Last week saw a flurry of diplomatic activity between Baghdad and Ankara. The top priorities in the talks that took place in Erbil, Ankara, and Baghdad almost simultaneously were oil exports, the presence of the Kurdistan Workers’ Party (PKK) in Iraq, and Iraq’s water crisis.
The visits by Ankara’s foreign and energy ministers to Iraq and by Baghdad’s oil minister to Turkey were preparations for an anticipated visit by Turkish President Recep Tayyip Erdoğan to Iraq, which Iraqi sources think could happen in September, to agree on a way forward on these thorny issues. The outcomes have been unimpressive, with public statements offering no new ideas and little more than reiterations of long-established positions, demands, and expressions of hope. But there is an opportunity for Iraq to shake things up and improve its bargaining position, at least on the oil export issue, possibly more.
What’s at stake for Iraq and Turkey?
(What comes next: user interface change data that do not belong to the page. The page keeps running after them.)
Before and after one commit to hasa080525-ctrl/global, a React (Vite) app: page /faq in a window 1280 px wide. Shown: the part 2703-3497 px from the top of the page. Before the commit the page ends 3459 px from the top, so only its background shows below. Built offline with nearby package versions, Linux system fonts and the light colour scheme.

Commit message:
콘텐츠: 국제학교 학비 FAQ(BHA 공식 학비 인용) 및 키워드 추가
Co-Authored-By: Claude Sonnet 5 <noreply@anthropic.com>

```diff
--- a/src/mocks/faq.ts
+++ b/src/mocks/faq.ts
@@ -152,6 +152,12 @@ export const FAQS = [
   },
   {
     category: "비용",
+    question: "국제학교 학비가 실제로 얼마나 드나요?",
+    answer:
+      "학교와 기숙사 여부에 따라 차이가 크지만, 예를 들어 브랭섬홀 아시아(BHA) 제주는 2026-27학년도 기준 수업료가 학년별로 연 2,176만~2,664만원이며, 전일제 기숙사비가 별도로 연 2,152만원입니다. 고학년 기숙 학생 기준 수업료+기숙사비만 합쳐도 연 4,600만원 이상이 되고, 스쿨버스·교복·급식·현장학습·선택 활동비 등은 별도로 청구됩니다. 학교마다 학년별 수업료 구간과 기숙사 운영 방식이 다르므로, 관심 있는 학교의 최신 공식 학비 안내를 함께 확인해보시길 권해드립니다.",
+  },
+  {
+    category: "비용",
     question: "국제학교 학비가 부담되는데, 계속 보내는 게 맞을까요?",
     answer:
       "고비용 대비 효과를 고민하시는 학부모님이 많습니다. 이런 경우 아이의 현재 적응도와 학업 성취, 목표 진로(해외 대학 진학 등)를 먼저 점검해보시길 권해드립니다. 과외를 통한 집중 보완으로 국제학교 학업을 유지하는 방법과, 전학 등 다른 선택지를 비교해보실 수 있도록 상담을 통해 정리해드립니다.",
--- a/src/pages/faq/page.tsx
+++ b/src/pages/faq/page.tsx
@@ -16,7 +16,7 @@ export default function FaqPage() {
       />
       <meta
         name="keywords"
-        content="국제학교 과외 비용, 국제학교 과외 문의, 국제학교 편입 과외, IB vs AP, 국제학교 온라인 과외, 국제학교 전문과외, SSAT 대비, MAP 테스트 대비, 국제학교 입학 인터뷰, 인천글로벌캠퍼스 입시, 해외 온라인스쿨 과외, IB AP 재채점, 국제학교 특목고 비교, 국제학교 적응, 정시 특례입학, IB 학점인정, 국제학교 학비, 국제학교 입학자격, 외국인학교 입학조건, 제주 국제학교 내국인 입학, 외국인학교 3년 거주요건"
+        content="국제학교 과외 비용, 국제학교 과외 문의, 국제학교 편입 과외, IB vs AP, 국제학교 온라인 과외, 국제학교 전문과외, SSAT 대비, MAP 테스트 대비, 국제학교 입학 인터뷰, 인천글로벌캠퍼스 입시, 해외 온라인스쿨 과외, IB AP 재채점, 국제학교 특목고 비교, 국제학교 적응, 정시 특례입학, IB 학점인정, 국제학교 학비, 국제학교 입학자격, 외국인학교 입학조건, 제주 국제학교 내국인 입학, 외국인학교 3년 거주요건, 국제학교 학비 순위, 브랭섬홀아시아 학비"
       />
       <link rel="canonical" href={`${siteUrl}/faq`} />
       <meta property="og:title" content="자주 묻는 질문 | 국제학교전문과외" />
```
First, Baghdad and Erbil seek the resumption of oil exports from Kirkuk and the Kurdistan region through the Iraq-Turkey Pipeline (ITP). These have been halted since March, when Iraq won an arbitration case at the International Chamber of Commerce (ICC) against Turkey for allowing unilateral exports from the Kurdistan region without Baghdad’s approval. The loss of 450,000 barrels per day (bpd) of exports for five months has cost Baghdad and Erbil some $5 billion in unrealized gross revenue. The monetization of this oil is necessary to implementing Iraq’s $150 billion 2023 budget and keeping the daunting $48 billion deficit in check. Turkey’s direct losses are smaller, to the tune of $2 million-3 million a day in oil transit fees, setting aside the lost opportunity of a revitalized oil and gas trade with Iraq.
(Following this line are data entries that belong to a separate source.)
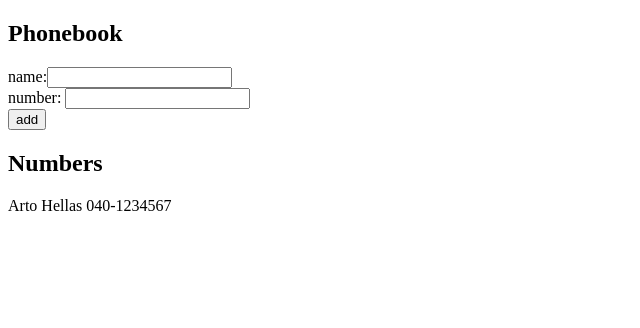
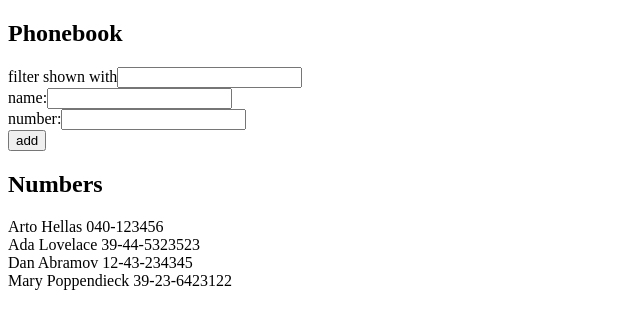
Before and after one commit to KagaK2/fullstack-course, a React (Create React App) app in the folder part2/thephonebook/: page / in a window 1280 px wide. Shown: the top 328 px of the page, without its empty margins (0-640 px from the left). Built offline with nearby package versions, Linux system fonts and the light colour scheme.

Commit message:
2.10 done

```diff
--- a/part2/thephonebook/src/App.js
+++ b/part2/thephonebook/src/App.js
@@ -1,20 +1,20 @@
 import React, { useState } from "react";
+import Filter from "./components/Filter";
+import PersonForm from "./components/PersonForm";
+import Persons from "./components/Persons";
 
 const App = () => {
   const [persons, setPersons] = useState([
-    { name: "Arto Hellas", number: "040-1234567" }
+    { name: "Arto Hellas", number: "040-123456" },
+    { name: "Ada Lovelace", number: "39-44-5323523" },
+    { name: "Dan Abramov", number: "12-43-234345" },
+    { name: "Mary Poppendieck", number: "39-23-6423122" }
   ]);
   const [newName, setNewName] = useState("");
   const [newNumber, setNewNumber] = useState("");
+  const [filter, setFilter] = useState("");
 
-  const handleNameChange = e => {
-    setNewName(e.target.value);
-  };
-  const handleNumberChange = e => {
-    setNewNumber(e.target.value);
-  };
-  const handleFormSubmit = e => {
-    e.preventDefault();
+  const onFormSubmit = () => {
     const filteredArray = persons.filter(person => person.name === newName);
     if (filteredArray.length === 0) {
       setPersons([...persons, { name: newName, number: newNumber }]);
@@ -27,27 +27,16 @@ const App = () => {
   return (
     <div>
       <h2>Phonebook</h2>
-      <form onSubmit={handleFormSubmit}>
-        <div>
-          name:
-          <input onChange={handleNameChange} value={newName} required />
-        </div>
-        <div>
-          number:{" "}
-          <input onChange={handleNumberChange} value={newNumber} required />
-        </div>
-        <div>
-          <button type="submit">add</button>
-        </div>
-      </form>
+      <Filter onChange={setFilter} filter={filter} />
+      <PersonForm
+        onNameChange={setNewName}
+        onNumberChange={setNewNumber}
+        newName={newName}
+        newNumber={newNumber}
+        onFormSubmit={onFormSubmit}
+      />
       <h2>Numbers</h2>
-      {persons.map(person => {
-        return (
-          <p key={person.name}>
-            {person.name} {person.number}
-          </p>
-        );
-      })}
+      <Persons persons={persons} filter={filter} />
     </div>
   );
 };
--- /dev/null
+++ b/part2/thephonebook/src/components/Filter.js
@@ -0,0 +1,15 @@
+import React from "react";
+
+const Filter = props => {
+  const handleFilterChange = e => {
+    props.onChange(e.target.value);
+  };
+  return (
+    <div>
+      filter shown with
+      <input onChange={handleFilterChange} value={props.filter} />
+    </div>
+  );
+};
+
+export default Filter;
--- /dev/null
+++ b/part2/thephonebook/src/components/Person.js
@@ -0,0 +1,7 @@
+import React from "react";
+
+const Person = props => {
+  return <div>{`${props.person.name} ${props.person.number}`}</div>;
+};
+
+export default Person;
--- /dev/null
+++ b/part2/thephonebook/src/components/PersonForm.js
@@ -0,0 +1,31 @@
+import React from "react";
+
+const PersonForm = props => {
+  const handleNameChange = e => {
+    props.onNameChange(e.target.value);
+  };
+  const handleNumberChange = e => {
+    props.onNumberChange(e.target.value);
+  };
+  const handleFormSubmit = e => {
+    e.preventDefault();
+    props.onFormSubmit();
+  };
+  return (
+    <form onSubmit={handleFormSubmit}>
+      <div>
+        name:
+        <input onChange={handleNameChange} value={props.newName} required />
+      </div>
+      <div>
+        number:
+        <input onChange={handleNumberChange} value={props.newNumber} required />
+      </div>
+      <div>
+        <button type="submit">add</button>
+      </div>
+    </form>
+  );
+};
+
+export default PersonForm;
--- /dev/null
+++ b/part2/thephonebook/src/components/Persons.js
@@ -0,0 +1,18 @@
+import React from "react";
+import Person from "./Person";
+
+const Persons = props => {
+  return (
+    <div>
+      {props.persons
+        .filter(person =>
+          person.name.toLowerCase().includes(props.filter.toLowerCase())
+        )
+        .map(person => {
+          return <Person key={person.name} person={person} />;
+        })}
+    </div>
+  );
+};
+
+export default Persons;
```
Second for Iraq is water. The country is experiencing yet another dry year that has seen lakes and marshes disappear as the volume of water flowing down the Tigris and Euphrates from upstream neighbors Turkey and Iran dwindled, forcing Iraq to take desperate measures, such as installing new pumps to extract water from dead space in reservoirs along both rivers. The situation is particularly dire with tributaries originating in Iran, like the Little Zab, whose water has been blocked by Iran for weeks, and with the Euphrates, which Iraqi water officials say currently runs dry before it can meet the Tigris at their iconic confluence near Basra. In July, the Food and Agriculture Organization (FAO) in Iraq reported the Euphrates measured a mere 56 cm deep in Nasiriyah, causing 90% of the nearby marshes to go dry.
The third issue is security, particularly the presence of the PKK on Iraqi territory stretching from Sulaymaniyah and Makhmour to the east, to the rugged Qandil Mountains in the north, and all the way to Sinjar near the Syrian border in the west. Turkey has conducted numerous airstrikes to weaken the PKK inside Iraq and insists that either Baghdad or Erbil must take action to end the PKK “virus” that’s spreading, in Ankara’s view, along hundreds of miles of its southern border. Iraq has its own problems with the PKK, whose presence, and that of its affiliates, has attracted heavy-handed Turkish military action and destabilizes the war-ravaged Sinjar in western Nineveh Province.